Hunter High School is an extremely selective exam school in New York City, recently the subject of some attention because a student speaker at graduation, upset about the racial/ethnic mix of students there, said:

“If you truly believe that the demographics of Hunter represent the distribution of intelligence in this city, then you must believe that the Upper West Side, Bayside and Flushing are intrinsically more intelligent than the South Bronx, Bedford-Stuyvesant and Washington Heights, and I refuse to accept that.”

In a related thread on the blog KitchTableMath, commenter Crimson Wife said:

Richard Nisbett has a long discussion about race & IQ in his book Intelligence and How to Get It. He makes a convincing argument that the differences are mostly environmental (which can be changed) rather than genetic (which obviously can’t). If it were genetic, then IQ in blacks would be positively correlated the degree of white ancestry- and it isn’t.

Well, it is, but never mind.

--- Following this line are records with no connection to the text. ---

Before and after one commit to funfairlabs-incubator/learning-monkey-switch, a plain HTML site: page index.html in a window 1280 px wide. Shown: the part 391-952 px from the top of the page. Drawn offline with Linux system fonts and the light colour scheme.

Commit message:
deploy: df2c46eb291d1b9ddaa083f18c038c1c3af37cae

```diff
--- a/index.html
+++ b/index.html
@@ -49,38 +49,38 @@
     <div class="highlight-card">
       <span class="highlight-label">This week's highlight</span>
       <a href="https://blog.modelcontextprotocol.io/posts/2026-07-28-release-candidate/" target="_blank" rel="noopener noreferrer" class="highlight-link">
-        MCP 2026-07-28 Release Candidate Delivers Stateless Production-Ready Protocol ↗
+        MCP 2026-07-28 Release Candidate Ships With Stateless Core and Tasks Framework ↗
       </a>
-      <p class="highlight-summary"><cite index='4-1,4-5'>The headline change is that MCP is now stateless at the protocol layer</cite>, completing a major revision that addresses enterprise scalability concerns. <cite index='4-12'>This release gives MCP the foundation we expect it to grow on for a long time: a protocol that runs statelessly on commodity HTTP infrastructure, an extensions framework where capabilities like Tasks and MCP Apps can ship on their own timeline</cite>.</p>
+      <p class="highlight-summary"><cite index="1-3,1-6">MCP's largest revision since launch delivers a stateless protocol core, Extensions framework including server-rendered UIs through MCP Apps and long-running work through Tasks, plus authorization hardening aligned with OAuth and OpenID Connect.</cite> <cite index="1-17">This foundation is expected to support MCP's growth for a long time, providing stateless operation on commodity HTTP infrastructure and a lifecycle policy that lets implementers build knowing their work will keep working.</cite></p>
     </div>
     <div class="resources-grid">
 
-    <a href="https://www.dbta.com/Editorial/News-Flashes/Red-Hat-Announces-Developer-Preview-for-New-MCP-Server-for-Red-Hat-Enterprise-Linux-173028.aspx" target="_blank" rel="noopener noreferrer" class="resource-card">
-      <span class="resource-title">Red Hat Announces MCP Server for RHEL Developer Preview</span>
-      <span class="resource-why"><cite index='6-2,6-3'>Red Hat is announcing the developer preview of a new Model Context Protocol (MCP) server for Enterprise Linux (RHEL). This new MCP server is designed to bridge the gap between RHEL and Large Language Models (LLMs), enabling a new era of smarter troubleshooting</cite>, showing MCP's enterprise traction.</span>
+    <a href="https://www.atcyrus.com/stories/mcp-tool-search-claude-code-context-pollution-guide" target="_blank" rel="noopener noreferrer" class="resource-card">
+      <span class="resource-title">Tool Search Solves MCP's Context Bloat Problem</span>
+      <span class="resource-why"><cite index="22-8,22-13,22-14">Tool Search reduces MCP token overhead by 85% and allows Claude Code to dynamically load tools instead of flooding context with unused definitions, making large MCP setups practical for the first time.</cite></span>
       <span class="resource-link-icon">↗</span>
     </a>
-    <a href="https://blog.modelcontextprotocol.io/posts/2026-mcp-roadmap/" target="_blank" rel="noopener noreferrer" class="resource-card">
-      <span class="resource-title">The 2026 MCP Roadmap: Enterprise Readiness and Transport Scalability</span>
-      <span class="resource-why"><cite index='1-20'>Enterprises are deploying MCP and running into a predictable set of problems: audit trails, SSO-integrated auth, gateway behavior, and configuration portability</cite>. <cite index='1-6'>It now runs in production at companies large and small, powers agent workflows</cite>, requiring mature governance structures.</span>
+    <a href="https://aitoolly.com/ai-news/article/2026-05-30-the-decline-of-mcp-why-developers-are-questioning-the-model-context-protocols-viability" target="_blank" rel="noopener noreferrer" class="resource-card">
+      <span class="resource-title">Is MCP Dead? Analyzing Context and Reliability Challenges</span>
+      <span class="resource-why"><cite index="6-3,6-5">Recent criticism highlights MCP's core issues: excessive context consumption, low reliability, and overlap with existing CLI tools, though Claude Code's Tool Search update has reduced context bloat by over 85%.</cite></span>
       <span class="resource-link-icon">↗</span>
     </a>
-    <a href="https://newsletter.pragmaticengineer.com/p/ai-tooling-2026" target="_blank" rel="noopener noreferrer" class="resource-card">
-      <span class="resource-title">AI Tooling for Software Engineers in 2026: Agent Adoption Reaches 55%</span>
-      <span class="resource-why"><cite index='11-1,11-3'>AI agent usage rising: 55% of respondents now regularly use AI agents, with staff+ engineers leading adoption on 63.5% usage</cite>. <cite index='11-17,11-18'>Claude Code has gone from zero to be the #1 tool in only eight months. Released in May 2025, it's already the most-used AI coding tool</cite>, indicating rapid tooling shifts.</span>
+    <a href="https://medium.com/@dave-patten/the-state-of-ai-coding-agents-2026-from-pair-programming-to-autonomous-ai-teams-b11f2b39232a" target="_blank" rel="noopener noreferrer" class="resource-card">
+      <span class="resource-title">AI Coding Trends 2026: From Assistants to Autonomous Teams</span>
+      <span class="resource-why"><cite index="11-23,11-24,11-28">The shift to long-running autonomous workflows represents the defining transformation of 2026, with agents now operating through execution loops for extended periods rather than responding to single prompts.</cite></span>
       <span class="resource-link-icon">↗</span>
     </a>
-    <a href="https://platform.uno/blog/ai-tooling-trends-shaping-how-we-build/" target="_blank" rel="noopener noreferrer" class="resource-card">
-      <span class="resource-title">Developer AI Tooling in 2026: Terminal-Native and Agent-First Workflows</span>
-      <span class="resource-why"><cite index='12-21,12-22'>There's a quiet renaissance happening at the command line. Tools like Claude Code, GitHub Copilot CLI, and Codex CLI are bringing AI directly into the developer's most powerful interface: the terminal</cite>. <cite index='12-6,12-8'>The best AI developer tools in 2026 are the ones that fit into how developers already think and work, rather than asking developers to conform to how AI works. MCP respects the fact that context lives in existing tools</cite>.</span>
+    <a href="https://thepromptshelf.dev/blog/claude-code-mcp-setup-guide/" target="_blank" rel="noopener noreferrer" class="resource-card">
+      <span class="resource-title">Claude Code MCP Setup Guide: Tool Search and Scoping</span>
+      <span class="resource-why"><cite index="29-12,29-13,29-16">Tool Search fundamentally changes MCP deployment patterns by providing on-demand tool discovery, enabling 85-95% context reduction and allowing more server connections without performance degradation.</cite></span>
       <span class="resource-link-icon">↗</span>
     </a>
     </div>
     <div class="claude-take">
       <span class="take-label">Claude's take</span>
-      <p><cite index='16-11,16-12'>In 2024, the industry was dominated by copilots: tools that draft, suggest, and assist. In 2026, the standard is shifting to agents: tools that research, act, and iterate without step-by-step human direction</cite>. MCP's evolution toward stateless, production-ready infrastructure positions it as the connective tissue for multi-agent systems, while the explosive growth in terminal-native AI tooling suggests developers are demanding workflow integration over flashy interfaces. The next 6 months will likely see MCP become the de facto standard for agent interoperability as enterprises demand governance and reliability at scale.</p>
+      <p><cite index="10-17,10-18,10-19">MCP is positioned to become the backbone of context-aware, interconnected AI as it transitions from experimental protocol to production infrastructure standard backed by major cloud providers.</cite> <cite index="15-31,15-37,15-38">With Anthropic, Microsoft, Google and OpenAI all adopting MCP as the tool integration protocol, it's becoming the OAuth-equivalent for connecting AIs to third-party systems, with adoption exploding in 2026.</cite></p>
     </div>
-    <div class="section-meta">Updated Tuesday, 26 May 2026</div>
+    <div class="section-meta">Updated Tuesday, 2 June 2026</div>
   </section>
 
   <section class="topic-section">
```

The broader point is that Nisbett is a spirited defender of the politically correct view that racial disparities in IQ result primarily from differences in children’s environments. The implication is that these disparities will mostly vanish if environments become more similar.

That’s more wishful thinking than argument, and it’s “convincing” only to those who already agree with Nisbett’s thesis. But it’s too vast a subject to settle here, so let me just offer a couple of links.

In a May 2009 working paper, J. Philippe Rushton and Arthur Jensen critique Nisbett’s book point by point. If you agree with Nisbett, you won’t agree with them, and vice versa, but if you’re going to write about these things you ought to be familiar with arguments on both sides.

About five years ago, Jensen and Rushton published a paper, “Thirty years of research on race differences in cognitive ability,” Psychology, Public Policy, and Law, 11, 235-294. They do not claim that environment plays no role in cognitive ability — indeed, no one has ever claimed that, as far as they know. Their much more modest claim, that the effect of heredity is greater than zero, is radioactive enough. Remember that Nobel laureate James Watson was hounded from his position for much milder comments, and he didn’t even mention heredity.

That’s one reason so few researchers risk working in this area. But both Rushton and Jensen have already survived that gantlet — Jensen more than 40 years ago — so they have nothing further to fear.

I should add the disclosure that I am slightly acquainted with both men, and admire them, their work, and their determination.

Posted in Education, Politics, Science and technology | 1 Comment